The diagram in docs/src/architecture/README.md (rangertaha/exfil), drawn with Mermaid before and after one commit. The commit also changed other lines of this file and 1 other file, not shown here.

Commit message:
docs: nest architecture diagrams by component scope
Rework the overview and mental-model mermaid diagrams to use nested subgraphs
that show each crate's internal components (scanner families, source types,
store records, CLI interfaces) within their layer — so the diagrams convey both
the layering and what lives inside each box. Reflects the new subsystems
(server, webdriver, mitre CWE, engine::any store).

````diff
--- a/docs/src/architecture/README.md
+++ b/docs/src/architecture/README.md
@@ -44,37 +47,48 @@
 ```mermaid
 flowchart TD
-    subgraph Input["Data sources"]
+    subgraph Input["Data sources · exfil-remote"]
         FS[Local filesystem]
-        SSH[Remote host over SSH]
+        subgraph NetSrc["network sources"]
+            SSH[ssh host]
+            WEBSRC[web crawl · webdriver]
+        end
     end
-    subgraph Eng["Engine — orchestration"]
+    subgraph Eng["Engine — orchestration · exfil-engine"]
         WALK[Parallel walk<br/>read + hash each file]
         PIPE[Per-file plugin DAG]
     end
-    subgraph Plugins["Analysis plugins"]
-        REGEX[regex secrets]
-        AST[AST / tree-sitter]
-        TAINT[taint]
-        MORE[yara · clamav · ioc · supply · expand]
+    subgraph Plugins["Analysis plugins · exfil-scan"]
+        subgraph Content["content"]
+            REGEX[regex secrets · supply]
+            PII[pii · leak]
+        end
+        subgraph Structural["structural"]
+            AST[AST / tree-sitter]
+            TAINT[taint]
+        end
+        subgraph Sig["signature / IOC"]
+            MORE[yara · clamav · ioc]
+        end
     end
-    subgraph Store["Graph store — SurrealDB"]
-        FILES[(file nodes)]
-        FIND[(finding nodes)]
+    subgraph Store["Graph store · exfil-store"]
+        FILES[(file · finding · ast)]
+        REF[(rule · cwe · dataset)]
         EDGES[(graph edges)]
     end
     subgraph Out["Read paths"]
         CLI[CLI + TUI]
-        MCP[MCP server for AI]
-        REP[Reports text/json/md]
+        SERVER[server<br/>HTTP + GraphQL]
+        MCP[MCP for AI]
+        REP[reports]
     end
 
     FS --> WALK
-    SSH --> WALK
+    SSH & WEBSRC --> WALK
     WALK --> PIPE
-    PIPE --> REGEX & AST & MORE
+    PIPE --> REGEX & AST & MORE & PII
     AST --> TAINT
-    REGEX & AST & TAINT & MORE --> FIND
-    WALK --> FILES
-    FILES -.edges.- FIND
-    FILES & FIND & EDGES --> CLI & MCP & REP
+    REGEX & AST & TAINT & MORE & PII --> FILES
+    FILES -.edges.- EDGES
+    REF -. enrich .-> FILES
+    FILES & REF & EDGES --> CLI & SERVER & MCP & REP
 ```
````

### TASK STATEMENT
Search the data above for the word "architecture" and show every line that has it.

### SOLUTION FOR THIS EXERCISE
The diagram in docs/src/architecture/README.md (rangertaha/exfil), drawn with Mermaid before and after one commit. The commit also changed other lines of this file and 1 other file, not shown here.
docs: nest architecture diagrams by component scope
--- a/docs/src/architecture/README.md
+++ b/docs/src/architecture/README.md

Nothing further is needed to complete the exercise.